§ **Supplied material**:
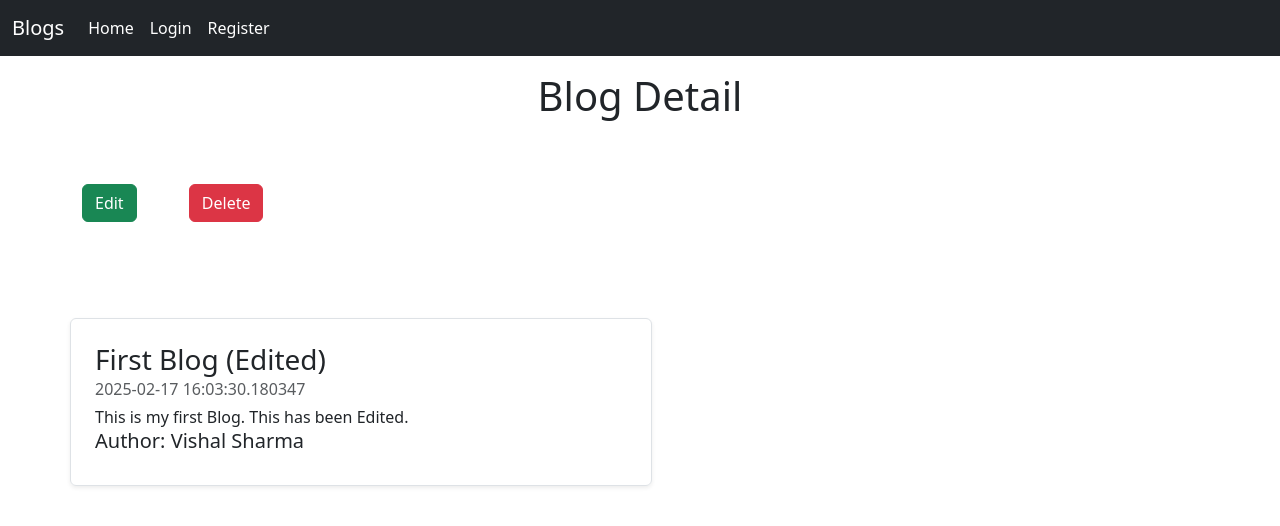
After one commit to vishxlshxrma/Blog_App, a Flask app: page /blogDetail/1 in a window 1280 px wide. The commit adds this page. Shown: the top 526 px of the page. Run offline with Flask 3, Linux system fonts and the light colour scheme; data comes from the database, SQL or seed files in the repository; both versions use the stored data as it was after the commit.

Commit message:
Blog Edit and Delete Functionality Added

```diff
--- a/app.py
+++ b/app.py
@@ -101,5 +101,30 @@ def blogPost():
         return redirect("/")
     return render_template("blog.html")
 
+@app.route("/blogDetail/<int:id>", methods = ["GET","POST"])
+def blogDetail(id):
+    blog = Blog.query.get(id)
+    return render_template("blogDetail.html", blog=blog)
+
+@app.route("/delete/<int:id>", methods = ["GET","POST"])
+def blogDelete(id):
+    blog = Blog.query.get(id)
+    db.session.delete(blog)
+    db.session.commit()
+    flash("Your Blog has been Deleted.","success")
+    return redirect("/")
+
+@app.route("/edit/<int:id>", methods = ["GET","POST"])
+def editBlog(id):
+    blog = Blog.query.get(id)
+    if request.method == "POST":
+        blog.blogTitle = request.form.get("blogTitle")
+        blog.blogAuthor = request.form.get("blogAuthor")
+        blog.blogContent = request.form.get("blogContent")
+        db.session.commit()
+        flash("Post has been Edited Successfully.", "success")
+        return redirect("/")
+    return render_template("editBlog.html", blog=blog)
+
 if __name__ == "__main__":
     app.run(debug=True)
--- /dev/null
+++ b/templates/blogDetail.html
@@ -0,0 +1,79 @@
+<!DOCTYPE html>
+<html lang="en">
+
+<head>
+    <meta charset="utf-8" />
+    <meta name="viewport" content="width=device-width, initial-scale=1" />
+
+    <link href="https://cdn.jsdelivr.net/npm/bootstrap@5.3.3/dist/css/bootstrap.min.css" rel="stylesheet"
+        integrity="sha384-QWTKZyjpPEjISv5WaRU9OFeRpok6YctnYmDr5pNlyT2bRjXh0JMhjY6hW+ALEwIH" crossorigin="anonymous" />
+
+    <title>{{blog.blogTitle}}</title>
+</head>
+
+<body>
+    <nav class="navbar navbar-expand-lg navbar-dark bg-dark">
+        <div class="container-fluid">
+            <a class="navbar-brand" href="#">Blogs</a>
+            <button class="navbar-toggler" type="button" data-toggle="collapse" data-target="#navbarSupportedContent"
+                aria-controls="navbarSupportedContent" aria-expanded="false" aria-label="Toggle navigation">
+                <span class="navbar-toggler-icon"></span>
+            </button>
+
+            <div class="collapse navbar-collapse" id="navbarSupportedContent">
+                <ul class="navbar-nav me-auto mb-2 mb-lg-0">
+                    <li class="nav-item">
+                        <a class="nav-link active" aria-current="page" href="/">Home</a>
+                    </li>
+
+                    {% if current_user.is_authenticated %}
+
+                    <li class="nav-item">
+                        <a class="nav-link active" aria-current="page" href="">{{current_user.username}}</a>
+                    </li>
+                    <li class="nav-item">
+                        <a class="nav-link active" aria-current="page" href="/blogPost">Post Blog</a>
+                    </li>
+                    <li class="nav-item">
+                        <a class="nav-link active" aria-current="page" href="/logout">Logout</a>
+                    </li>
+
+                    {% else %}
+
+                    <li class="nav-item">
+                        <a class="nav-link active" aria-current="page" href="/login">Login</a>
+                    </li>
+                    <li class="nav-item">
+                        <a class="nav-link active" aria-current="page" href="/register">Register</a>
+                    </li>
+
+                    {% endif %}
+                </ul>
+            </div>
+        </div>
+    </nav>
+
+    <div class="container">
+        <h1 class="text-center my-3">Blog Detail</h1>
+        <div id="modificationButtons">
+            <a class="btn btn-success my-5" href="/edit/{{blog.blogId}}">Edit</a>
+            <a class="btn btn-danger my-5 mx-5" href="/delete/{{blog.blogId}}">Delete</a>
+        </div>
+        <div class="col-md-6 my-5">
+            <div class="row no-gutters border rounded overflow-hidden flex-md-row mb-4 shadow-sm h-md-250 position-relative">
+                <div class="col p-4 d-flex flex-column position-static">
+                    <h3 class="mb-0">{{blog.blogTitle}}</h3>
+                    <div class="mb-1 text-muted">{{blog.publishDate}}</div>
+                    <p class="card-text mb-auto">{{blog.blogContent}}</p>
+                    <h5>Author: {{blog.blogAuthor}}</h5>
+                </div>
+            </div>
+        </div>
+    </div>
+
+    <script src="https://cdn.jsdelivr.net/npm/bootstrap@5.3.3/dist/js/bootstrap.bundle.min.js"
+        integrity="sha384-YvpcrYf0tY3lHB60NNkmXc5s9fDVZLESaAA55NDzOxhy9GkcIdslK1eN7N6jIeHz"
+        crossorigin="anonymous"></script>
+</body>
+
+</html>
--- a/templates/index.html
+++ b/templates/index.html
@@ -32,7 +32,7 @@
         <div class="mb-1 text-muted">{{blog.publishDate}}</div>
         <p class="card-text mb-auto">{{blog.blogContent}}</p>
         <h5>Author: {{blog.blogAuthor}}</h5>
-        <a href="#" class="stretched-link btn btn-primary">Continue reading</a>
+        <a href="/blogDetail/{{blog.blogId}}" class="stretched-link btn btn-primary">Continue reading</a>
     </div>
     </div>
   </div>
--- a/templates/main.html
+++ b/templates/main.html
@@ -4,11 +4,12 @@
     <meta charset="utf-8">
     <meta name="viewport" content="width=device-width, initial-scale=1">
 
+    <link href="https://cdn.jsdelivr.net/npm/bootstrap@5.3.3/dist/css/bootstrap.min.css" rel="stylesheet" integrity="sha384-QWTKZyjpPEjISv5WaRU9OFeRpok6YctnYmDr5pNlyT2bRjXh0JMhjY6hW+ALEwIH" crossorigin="anonymous">
+
     {% block title %}
-    <title>Bootstrap demo</title>
+    <title>Main Page</title>
     {%endblock title %}
 
-    <link href="https://cdn.jsdelivr.net/npm/bootstrap@5.3.3/dist/css/bootstrap.min.css" rel="stylesheet" integrity="sha384-QWTKZyjpPEjISv5WaRU9OFeRpok6YctnYmDr5pNlyT2bRjXh0JMhjY6hW+ALEwIH" crossorigin="anonymous">
   </head>
 
   <body>
@@ -55,7 +56,6 @@
 
     <div class="container">
         {% block body %}
-        <h1>Ram Ram Ji!</h1>
         {% endblock body %}
     </div>
     <script src="https://cdn.jsdelivr.net/npm/bootstrap@5.3.3/dist/js/bootstrap.bundle.min.js" integrity="sha384-YvpcrYf0tY3lHB60NNkmXc5s9fDVZLESaAA55NDzOxhy9GkcIdslK1eN7N6jIeHz" crossorigin="anonymous"></script>
```
Also changed, not shown: templates/editBlog.html (added, +29 -0 lines), instance/mydb.db.
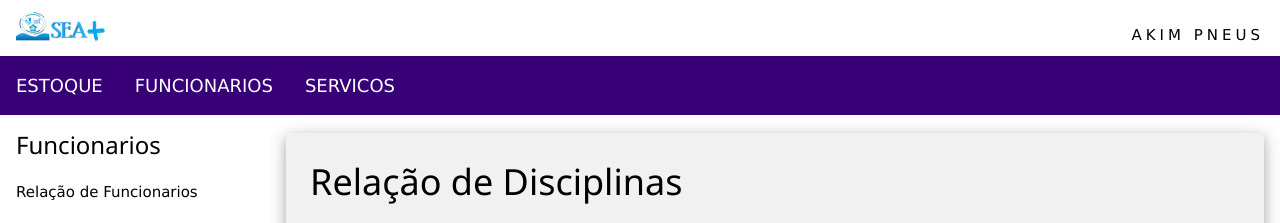
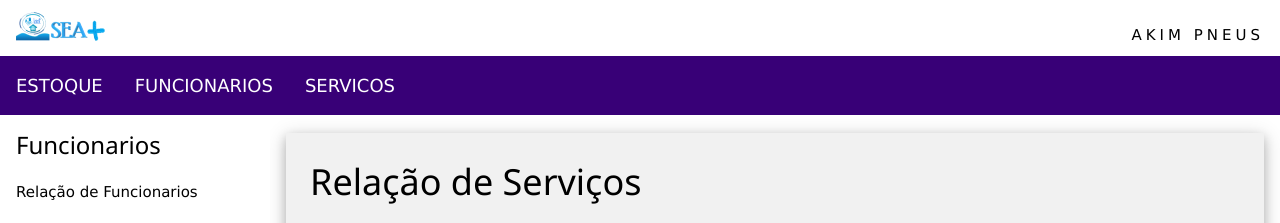
Before and after one commit to annLittleStar/SiteExpCriativa02, a PHP site: page /discListar.php in a window 1280 px wide. Shown: the top 223 px of the page. Run offline with PHP 8.4, Linux system fonts and the light colour scheme; data that the repository does not hold is empty.

Commit message:
MudancasAna

```diff
--- a/SiteSample2020/discListar.php
+++ b/SiteSample2020/discListar.php
@@ -2,12 +2,12 @@
    <!--
      Desenvolvimento Web
      PUCPR
-     Profa. Cristina V. P. B. Souza
+     SEA+
      Abril/2020
     -->
 <html>
 <head>
-<title>IE - Instituição de Ensino</title>
+<title>AP - AKIM PNEUS</title>
 <link rel="icon" type="image/png" href="imagens/IE_favicon.png"/>
 <meta name="viewport" content="width=device-width, initial-scale=1">
 <link rel="stylesheet" href="https://www.w3schools.com/w3css/4/w3.css">
@@ -34,7 +34,7 @@
 <div class="w3-main w3-container" style="margin-left:270px;margin-top:117px;">
 
     <div class="w3-panel w3-padding-large w3-card-4 w3-light-grey">
-        <h1 class="w3-xxlarge">Relação de Disciplinas</h1>
+        <h1 class="w3-xxlarge">Relação de Serviços</h1>
 
         <p class="w3-large">
         <p>
```
Also changed, not shown: SiteSample2020/Imagens/IE_favicon.png, SiteSample2020/Imagens/Logo.png (deleted), SiteSample2020/Imagens/LogoReduzida.ico (added), SiteSample2020/Imagens/favicon.ico (deleted).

§ **Task details**:
Pick out each line above that includes "with" and show it.

§ **Result for this task**:
After one commit to vishxlshxrma/Blog_App, a Flask app: page /blogDetail/1 in a window 1280 px wide. The commit adds this page. Shown: the top 526 px of the page. Run offline with Flask 3, Linux system fonts and the light colour scheme; data comes from the database, SQL or seed files in the repository; both versions use the stored data as it was after the commit.
Before and after one commit to annLittleStar/SiteExpCriativa02, a PHP site: page /discListar.php in a window 1280 px wide. Shown: the top 223 px of the page. Run offline with PHP 8.4, Linux system fonts and the light colour scheme; data that the repository does not hold is empty.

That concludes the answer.